Nielsen was 67 and, according to his obituary, had battled dementia.
Nielsen grew up in Belle Plaine, learning to play golf on the “sand green courses” around his hometown. at the urging of his father.
He was an All-American and two-time all-Big Ten golfer at Iowa before joining the PGA Tour. He played from 1978 through 1993, tying for 11th at the 1986 PGA Championship.
“The Iowa Golf program mourns the passing of Lonnie Nielsen,” Iowa head coach Tyler Stith said in a news release. “Lonnie was one of the all-time greats in our program and the state of Iowa, and was an even better person. Our deepest sympathies go out to the entire Nielsen family.”
He later became the head golf professional at Crag Burn Golf Club in East Aurora, N.Y., a position he held for 20 years. He joined the PGA Champions Tour in 2004, winning the Commerce Bank Championship in 2007 and the Dick’s Sporting Goods Open in 2009.
He was inducted into the Western New York PGA Hall of Fame in 2004, the Iowa Golf Hall of Fame in 2010 and the Greater Buffalo Sports Hall of Fame in 2018.
“Golf was his great passion in life ...,” his obit read.
ARTICLE CONTINUES BELOW ADVERTISEMENT
He won several amateur events in Iowa, including the 1975 Iowa Amateur, and was named Iowa Player of the Year that year. Nielsen’s first professional win was the Waterloo Open in 1979. He also won more than 100 Western New York Section PGA titles, prompting the WNYPGA to name its Player of the Year Award in his honor.
“Besides golf, Lonnie also enjoyed music, playing cards, telling jokes and eating ice cream,” according to his obit. “To know him was to love him. He was known for his infectious smile, quick wit and sense of humor.”
Nielsen is survived by his wife, his high school sweetheart, of 43 years, Mary Jo, as well as three children, four grandchildren and three sisters.

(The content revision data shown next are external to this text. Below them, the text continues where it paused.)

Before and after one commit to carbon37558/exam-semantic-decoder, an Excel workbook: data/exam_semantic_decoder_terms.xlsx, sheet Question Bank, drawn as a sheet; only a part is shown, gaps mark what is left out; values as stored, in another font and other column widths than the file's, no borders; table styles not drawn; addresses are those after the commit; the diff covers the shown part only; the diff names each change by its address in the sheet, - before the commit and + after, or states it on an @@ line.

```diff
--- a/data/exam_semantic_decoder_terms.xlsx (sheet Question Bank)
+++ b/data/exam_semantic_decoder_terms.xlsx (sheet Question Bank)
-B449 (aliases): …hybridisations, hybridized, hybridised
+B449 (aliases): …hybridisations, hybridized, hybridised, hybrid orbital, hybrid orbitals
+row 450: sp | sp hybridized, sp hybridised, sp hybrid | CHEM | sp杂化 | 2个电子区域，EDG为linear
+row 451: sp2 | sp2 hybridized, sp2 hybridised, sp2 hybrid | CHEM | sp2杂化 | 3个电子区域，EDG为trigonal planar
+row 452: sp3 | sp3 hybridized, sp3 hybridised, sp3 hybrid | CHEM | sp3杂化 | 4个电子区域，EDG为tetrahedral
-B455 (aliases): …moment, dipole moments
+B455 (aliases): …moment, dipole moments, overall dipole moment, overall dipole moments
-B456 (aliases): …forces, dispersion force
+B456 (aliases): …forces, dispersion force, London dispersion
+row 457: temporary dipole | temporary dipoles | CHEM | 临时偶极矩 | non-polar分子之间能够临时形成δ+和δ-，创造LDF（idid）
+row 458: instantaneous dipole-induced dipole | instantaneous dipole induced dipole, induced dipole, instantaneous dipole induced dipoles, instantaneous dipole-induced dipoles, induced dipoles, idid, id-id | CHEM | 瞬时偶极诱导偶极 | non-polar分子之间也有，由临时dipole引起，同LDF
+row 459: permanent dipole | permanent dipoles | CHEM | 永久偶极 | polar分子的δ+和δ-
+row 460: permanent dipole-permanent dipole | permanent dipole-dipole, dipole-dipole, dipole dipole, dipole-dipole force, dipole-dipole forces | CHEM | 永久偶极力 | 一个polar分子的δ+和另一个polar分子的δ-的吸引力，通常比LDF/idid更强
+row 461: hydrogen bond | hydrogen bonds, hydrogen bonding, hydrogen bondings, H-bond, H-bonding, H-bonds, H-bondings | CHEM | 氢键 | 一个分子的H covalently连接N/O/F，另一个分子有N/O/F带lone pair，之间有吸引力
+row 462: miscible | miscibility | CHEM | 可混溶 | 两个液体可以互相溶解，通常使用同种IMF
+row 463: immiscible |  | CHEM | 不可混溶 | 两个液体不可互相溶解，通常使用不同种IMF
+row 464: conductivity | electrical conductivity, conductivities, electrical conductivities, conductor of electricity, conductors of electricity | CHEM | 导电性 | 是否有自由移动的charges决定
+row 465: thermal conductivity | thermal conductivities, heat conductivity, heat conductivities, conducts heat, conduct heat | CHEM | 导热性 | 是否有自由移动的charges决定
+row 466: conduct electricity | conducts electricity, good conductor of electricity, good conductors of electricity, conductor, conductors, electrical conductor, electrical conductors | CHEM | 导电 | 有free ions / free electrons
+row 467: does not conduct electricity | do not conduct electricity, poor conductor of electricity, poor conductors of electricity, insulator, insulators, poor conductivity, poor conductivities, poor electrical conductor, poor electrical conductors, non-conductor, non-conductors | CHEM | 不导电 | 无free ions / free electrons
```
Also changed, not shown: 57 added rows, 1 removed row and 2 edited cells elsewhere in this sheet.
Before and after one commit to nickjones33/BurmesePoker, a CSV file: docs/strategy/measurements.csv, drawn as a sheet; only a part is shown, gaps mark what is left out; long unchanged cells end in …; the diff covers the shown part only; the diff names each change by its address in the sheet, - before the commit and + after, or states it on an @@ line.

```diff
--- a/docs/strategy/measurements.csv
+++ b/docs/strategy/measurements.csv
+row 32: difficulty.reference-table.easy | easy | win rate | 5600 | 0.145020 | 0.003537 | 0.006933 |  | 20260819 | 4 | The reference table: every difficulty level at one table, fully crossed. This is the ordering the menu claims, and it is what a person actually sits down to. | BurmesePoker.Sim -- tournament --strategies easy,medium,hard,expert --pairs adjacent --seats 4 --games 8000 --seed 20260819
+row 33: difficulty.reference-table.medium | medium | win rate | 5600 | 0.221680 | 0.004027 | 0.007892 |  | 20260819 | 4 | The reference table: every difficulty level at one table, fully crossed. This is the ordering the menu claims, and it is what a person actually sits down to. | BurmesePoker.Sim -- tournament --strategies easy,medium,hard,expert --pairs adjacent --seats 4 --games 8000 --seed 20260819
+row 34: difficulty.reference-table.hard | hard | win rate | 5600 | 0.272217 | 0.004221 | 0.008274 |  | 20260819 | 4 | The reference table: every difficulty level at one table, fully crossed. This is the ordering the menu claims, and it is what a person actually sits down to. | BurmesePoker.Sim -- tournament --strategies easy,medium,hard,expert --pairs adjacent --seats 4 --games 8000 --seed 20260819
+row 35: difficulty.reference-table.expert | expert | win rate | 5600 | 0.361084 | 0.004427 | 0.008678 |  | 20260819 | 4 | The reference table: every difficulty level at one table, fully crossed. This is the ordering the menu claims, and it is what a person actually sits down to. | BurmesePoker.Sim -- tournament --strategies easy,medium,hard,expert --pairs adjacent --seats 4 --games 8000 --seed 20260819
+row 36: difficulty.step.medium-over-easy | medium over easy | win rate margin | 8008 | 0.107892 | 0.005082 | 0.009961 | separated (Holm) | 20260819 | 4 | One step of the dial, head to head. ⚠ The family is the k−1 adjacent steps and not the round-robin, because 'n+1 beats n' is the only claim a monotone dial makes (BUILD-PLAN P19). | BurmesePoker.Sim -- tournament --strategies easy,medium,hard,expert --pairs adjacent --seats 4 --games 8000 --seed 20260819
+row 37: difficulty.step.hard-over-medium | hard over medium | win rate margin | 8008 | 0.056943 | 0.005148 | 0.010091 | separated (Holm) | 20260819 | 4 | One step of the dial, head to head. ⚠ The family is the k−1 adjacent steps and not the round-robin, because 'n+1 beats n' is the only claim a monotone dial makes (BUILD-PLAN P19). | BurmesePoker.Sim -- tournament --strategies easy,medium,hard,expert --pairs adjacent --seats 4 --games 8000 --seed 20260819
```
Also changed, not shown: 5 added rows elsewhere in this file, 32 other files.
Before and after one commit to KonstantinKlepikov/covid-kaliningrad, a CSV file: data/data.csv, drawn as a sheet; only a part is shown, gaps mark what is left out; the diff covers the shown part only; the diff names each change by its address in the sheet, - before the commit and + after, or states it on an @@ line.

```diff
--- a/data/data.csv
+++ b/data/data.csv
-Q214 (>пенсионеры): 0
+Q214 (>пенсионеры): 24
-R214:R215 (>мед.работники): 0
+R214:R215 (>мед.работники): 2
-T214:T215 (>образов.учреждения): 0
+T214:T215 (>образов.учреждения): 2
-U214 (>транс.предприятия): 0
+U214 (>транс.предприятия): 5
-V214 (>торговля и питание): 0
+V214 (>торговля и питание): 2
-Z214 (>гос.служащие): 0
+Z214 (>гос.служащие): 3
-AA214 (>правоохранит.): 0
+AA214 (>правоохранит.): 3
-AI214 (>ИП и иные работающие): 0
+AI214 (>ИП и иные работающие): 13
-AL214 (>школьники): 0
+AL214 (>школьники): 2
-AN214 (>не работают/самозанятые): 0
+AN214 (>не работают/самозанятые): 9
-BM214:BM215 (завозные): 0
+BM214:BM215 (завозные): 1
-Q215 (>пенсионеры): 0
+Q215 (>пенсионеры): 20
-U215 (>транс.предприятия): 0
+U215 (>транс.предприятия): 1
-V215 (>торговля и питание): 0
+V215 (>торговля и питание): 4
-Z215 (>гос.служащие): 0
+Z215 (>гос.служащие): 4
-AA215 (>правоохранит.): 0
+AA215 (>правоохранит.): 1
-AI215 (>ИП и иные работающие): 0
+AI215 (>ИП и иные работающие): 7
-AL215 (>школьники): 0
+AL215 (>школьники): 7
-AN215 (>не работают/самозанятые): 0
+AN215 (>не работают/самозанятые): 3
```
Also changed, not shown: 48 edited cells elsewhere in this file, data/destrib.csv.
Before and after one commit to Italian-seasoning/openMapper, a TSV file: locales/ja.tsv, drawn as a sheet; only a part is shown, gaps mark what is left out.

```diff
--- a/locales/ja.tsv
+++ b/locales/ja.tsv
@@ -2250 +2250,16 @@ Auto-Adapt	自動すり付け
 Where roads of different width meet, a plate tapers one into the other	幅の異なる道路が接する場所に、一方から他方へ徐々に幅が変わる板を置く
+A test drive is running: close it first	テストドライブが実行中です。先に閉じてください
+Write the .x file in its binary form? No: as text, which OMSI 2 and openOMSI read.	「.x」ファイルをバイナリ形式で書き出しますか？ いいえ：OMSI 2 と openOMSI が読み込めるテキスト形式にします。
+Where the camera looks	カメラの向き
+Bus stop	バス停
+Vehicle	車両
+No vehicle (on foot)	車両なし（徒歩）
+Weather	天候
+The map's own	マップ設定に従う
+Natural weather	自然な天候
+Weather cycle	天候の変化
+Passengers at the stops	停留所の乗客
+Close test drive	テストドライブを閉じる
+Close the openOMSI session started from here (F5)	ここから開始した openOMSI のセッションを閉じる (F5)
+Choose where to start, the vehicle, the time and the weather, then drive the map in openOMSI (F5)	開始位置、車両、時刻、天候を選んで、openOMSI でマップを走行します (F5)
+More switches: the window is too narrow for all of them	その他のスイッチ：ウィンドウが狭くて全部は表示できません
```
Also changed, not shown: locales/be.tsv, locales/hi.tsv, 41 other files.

A mass will be held Monday in Lake View, N.Y., and a “Celebration of Lonnie’s life will take place at a later date when the current health conditions improve.”